It’s a strange feeling once you’ve planted up your cut flower bed and you begin watching and waiting for them to bloom. The work doesn’t stop here though, as there are a few things you can do to give them the best possible start.
Keep your small plants or seeds watered and fed. I water every day, either with a hose on a very gentle setting or with a watering can with a spray end. You need to be gentle as you don’t want to damage the plants or wash away the seeds. I recommend watering the base if you already have an established plant as opposed to the top. I also feed with liquid seaweed every one-two weeks.
Make sure you are ready to support your blooms. With everything taking a little longer to make its way through the postal service currently, I would recommend ordering supports now so you have them when your plants have grown enough to need them.
Also, make sure you are thinking about successive sowing so you can extend your harvest of blooms. I do this with troughs or pots, so again now is the time to have some at the ready or purchase some so you have them when needed. With your troughs and pots, I recommend covering them with netting that remains in place until the plants are big enough to remove. We had a windy couple of days here recently where I lost a covering and I can personally attest that you don’t want your feathered friends, as lovely as they all are, making a three-course meal out of your hard work!
Do think about adding herbs. They smell delicious and will add fabulous texture to your bouquets. Also, if you’re a keen cook, you can add them to your dishes. This year I’ve gone for mint and Rosemary. Mint is most probably my favourite but be aware as it does have a tendency to run a little wild. You can either confine a whole bed to it or pop it in a pot, which is what I’ve done. Rosemary, on the other hand, takes a little longer to become established, but again it adds fabulous texture and scent to a bouquet.

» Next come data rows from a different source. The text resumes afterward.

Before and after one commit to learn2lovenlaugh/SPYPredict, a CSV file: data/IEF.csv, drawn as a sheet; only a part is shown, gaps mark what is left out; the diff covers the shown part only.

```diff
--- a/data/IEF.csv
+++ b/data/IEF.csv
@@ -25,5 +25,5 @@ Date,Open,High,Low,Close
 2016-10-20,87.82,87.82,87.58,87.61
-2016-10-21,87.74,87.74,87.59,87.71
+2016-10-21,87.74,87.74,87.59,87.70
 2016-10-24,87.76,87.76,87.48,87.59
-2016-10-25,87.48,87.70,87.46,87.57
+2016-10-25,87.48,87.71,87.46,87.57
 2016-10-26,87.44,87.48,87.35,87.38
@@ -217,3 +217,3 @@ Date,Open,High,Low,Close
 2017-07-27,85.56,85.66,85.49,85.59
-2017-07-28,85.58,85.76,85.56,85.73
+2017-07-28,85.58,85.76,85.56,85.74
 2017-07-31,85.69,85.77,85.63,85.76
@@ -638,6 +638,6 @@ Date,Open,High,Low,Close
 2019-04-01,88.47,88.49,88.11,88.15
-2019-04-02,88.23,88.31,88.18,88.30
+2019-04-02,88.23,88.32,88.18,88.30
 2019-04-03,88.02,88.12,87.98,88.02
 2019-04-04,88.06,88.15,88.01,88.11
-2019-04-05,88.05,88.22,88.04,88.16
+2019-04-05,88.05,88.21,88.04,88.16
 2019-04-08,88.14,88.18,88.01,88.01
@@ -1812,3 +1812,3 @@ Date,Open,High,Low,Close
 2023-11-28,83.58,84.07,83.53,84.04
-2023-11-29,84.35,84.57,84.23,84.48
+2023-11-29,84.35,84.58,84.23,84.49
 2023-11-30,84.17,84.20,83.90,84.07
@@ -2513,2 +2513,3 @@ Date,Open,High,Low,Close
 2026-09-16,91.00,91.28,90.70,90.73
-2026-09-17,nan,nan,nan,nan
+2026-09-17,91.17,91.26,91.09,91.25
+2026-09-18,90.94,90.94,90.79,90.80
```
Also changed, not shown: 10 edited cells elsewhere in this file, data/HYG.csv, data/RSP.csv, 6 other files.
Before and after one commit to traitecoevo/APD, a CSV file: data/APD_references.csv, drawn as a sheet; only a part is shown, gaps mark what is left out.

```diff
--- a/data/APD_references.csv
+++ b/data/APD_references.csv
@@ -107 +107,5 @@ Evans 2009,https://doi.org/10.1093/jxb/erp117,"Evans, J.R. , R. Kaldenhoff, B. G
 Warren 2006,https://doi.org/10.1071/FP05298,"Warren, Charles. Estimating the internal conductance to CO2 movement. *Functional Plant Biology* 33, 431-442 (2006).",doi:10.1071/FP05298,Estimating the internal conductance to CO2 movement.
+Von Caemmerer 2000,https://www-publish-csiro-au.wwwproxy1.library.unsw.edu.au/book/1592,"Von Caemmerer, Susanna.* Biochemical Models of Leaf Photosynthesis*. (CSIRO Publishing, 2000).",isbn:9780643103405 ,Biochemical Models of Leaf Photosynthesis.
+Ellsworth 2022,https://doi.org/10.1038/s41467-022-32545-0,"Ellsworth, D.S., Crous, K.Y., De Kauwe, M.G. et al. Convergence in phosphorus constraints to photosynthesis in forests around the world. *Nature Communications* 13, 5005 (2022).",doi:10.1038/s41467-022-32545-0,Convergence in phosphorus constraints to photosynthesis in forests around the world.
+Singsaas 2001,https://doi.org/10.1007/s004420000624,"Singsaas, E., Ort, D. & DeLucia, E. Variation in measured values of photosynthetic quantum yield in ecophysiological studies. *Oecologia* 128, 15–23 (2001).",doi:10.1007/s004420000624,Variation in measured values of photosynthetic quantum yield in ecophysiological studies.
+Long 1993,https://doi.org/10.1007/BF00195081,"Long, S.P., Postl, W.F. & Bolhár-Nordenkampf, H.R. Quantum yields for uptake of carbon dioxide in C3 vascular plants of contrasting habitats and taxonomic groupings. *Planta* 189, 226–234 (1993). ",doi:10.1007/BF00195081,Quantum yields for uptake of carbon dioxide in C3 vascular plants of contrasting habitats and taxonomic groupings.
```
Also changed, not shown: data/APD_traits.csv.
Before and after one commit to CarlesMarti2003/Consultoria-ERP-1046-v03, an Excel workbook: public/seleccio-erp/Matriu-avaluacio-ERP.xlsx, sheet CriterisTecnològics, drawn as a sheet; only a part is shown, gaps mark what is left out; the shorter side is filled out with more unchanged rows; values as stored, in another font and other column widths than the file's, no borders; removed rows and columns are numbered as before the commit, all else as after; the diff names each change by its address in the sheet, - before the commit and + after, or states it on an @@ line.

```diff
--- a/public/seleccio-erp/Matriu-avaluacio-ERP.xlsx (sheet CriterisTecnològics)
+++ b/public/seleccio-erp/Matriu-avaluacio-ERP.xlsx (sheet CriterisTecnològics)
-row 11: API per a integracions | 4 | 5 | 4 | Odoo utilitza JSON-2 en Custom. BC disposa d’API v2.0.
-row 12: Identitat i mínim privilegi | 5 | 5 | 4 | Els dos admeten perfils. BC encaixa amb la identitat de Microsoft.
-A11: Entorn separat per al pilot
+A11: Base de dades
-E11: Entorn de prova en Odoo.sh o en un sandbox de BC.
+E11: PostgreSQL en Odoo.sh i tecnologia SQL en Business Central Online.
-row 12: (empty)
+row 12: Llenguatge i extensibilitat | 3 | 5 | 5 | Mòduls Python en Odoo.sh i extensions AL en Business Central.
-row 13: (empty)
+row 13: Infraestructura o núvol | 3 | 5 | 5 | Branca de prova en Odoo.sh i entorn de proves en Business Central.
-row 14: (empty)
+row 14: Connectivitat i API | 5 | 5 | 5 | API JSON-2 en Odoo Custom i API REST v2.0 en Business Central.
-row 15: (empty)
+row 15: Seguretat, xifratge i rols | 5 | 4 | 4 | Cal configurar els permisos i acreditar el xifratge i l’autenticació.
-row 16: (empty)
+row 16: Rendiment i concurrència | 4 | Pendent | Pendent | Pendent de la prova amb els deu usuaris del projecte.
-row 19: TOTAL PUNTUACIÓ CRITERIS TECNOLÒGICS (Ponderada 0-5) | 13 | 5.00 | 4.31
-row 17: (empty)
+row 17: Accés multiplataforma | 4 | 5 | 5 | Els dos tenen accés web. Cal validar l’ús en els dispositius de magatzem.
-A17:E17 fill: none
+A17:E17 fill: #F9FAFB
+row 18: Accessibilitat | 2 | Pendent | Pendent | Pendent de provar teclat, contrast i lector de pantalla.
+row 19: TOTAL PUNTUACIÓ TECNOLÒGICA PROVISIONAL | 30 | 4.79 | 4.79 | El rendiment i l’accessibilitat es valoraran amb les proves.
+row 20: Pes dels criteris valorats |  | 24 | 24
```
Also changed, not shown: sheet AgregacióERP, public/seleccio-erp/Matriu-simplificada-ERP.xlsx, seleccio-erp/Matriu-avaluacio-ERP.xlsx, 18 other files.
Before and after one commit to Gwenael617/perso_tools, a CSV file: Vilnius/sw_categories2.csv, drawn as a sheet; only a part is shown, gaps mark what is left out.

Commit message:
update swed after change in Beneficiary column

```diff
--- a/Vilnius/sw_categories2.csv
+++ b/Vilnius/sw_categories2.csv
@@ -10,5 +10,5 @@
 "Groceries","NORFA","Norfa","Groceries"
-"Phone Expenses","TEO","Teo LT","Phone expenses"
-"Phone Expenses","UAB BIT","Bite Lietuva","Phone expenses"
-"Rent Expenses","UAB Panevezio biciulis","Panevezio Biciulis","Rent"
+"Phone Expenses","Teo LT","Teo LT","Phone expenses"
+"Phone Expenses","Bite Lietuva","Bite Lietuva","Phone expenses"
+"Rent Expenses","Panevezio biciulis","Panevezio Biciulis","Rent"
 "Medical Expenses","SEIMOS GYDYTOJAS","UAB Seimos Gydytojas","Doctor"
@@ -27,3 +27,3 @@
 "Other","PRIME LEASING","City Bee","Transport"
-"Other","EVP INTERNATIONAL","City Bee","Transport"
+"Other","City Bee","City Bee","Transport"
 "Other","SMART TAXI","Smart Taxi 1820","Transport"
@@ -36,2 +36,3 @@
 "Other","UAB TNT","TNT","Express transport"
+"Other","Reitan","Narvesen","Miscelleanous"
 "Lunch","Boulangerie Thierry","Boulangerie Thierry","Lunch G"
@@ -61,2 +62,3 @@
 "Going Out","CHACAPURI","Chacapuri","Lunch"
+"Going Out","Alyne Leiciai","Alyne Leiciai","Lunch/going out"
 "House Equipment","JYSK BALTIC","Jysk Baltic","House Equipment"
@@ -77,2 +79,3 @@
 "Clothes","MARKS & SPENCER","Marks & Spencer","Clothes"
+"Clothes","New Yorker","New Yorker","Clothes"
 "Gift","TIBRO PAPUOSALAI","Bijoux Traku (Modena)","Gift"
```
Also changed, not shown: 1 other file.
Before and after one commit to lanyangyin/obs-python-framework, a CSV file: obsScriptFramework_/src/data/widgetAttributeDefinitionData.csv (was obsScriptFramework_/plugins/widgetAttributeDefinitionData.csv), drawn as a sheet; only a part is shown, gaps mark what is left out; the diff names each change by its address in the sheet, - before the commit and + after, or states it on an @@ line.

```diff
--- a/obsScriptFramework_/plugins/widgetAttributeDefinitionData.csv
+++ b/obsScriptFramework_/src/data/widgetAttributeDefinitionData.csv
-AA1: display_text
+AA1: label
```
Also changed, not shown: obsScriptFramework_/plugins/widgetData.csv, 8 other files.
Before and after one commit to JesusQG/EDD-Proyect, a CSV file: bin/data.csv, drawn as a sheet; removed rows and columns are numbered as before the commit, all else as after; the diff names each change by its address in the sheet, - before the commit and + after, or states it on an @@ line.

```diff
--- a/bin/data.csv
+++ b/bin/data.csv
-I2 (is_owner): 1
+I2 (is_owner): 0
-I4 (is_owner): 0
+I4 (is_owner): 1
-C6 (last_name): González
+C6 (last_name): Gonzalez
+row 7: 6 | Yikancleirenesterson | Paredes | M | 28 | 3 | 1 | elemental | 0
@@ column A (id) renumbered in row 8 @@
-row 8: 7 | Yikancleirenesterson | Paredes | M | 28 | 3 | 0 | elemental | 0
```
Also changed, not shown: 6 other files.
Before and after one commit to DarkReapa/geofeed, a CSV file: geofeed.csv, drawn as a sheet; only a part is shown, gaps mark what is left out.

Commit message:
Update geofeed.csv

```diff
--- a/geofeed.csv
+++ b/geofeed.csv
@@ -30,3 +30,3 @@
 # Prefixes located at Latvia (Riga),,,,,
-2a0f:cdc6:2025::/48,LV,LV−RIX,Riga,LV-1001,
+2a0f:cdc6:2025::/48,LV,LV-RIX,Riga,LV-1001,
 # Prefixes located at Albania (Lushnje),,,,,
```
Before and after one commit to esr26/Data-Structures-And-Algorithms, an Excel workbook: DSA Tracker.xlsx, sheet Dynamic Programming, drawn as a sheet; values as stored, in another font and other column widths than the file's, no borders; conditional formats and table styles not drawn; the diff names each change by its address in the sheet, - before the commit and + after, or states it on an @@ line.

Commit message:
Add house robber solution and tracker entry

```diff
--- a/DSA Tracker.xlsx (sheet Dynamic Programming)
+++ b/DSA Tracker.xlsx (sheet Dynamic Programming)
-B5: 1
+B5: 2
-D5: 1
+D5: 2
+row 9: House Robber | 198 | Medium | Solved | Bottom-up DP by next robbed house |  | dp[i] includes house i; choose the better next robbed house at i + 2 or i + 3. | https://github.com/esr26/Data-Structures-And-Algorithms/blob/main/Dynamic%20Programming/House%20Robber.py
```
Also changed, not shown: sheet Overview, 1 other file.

Other jobs to be getting on with.
- Now is the time to prune and feed evergreen shrubs like Buxus and Bay and to treat them. I use an antifungal feed. Remember, you can add both of these shrubs to your flower arrangements to, so don’t be too quick to throw the trimmings on the compost heap (and of course you can also use Bay in your cooking).
- Look after your finished spring bulbs for next year. Make sure you resist the temptation to cut back the foliage. Instead, let it die and break down on its own and add liquid fertiliser all around the clumps.
- Tie in climbing, rambling roses and sweet peas to encourage them to climb.
- Prune spring-flowering shrubs after flowering.
- And finally, closely inspect plants for pests and diseases – early prevention is much easier than curing an infestation.
With love and stay safe,
Flowers and Lifestyle by Margot – www.instagram.com/flowersandlifestylebymargot/